Data to process below:
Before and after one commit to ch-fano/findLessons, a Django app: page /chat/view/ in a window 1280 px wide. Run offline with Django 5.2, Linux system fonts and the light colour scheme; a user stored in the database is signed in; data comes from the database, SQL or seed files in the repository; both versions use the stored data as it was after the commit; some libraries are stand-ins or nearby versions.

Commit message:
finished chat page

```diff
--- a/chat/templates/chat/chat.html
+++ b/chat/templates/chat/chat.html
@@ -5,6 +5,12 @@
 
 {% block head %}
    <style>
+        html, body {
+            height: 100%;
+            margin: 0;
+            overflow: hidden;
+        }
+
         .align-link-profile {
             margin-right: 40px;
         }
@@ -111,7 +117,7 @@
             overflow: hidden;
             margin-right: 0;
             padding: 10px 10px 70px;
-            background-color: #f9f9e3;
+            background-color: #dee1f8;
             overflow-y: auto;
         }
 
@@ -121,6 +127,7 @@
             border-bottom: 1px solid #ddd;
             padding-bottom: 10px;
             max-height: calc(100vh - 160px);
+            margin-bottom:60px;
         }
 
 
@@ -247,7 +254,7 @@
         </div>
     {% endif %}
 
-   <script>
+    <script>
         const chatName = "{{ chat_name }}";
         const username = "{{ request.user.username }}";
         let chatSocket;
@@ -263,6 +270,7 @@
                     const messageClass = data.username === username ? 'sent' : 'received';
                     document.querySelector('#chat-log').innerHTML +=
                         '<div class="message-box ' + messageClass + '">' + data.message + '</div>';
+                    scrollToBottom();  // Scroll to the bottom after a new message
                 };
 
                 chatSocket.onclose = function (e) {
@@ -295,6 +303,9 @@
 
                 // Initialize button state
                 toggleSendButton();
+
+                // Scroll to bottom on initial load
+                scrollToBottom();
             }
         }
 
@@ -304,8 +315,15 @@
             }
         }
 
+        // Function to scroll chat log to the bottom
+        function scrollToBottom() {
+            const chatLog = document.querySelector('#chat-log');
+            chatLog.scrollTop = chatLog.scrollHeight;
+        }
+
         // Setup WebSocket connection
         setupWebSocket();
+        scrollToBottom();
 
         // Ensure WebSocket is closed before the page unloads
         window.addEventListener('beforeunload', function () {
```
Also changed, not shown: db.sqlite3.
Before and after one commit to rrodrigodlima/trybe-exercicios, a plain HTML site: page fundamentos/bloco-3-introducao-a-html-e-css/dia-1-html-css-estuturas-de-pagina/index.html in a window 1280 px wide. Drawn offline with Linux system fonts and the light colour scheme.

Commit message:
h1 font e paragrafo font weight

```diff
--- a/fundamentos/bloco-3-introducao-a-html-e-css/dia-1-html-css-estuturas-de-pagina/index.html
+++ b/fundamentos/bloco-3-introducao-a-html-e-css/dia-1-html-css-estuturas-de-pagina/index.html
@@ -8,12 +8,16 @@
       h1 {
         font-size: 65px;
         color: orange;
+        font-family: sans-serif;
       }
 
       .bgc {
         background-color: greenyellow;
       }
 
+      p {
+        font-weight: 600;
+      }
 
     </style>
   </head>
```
End of Data to process.
Look through the material and find each line that includes "weight", then copy it.

**Task output:**
h1 font e paragrafo font weight
+        font-weight: 600;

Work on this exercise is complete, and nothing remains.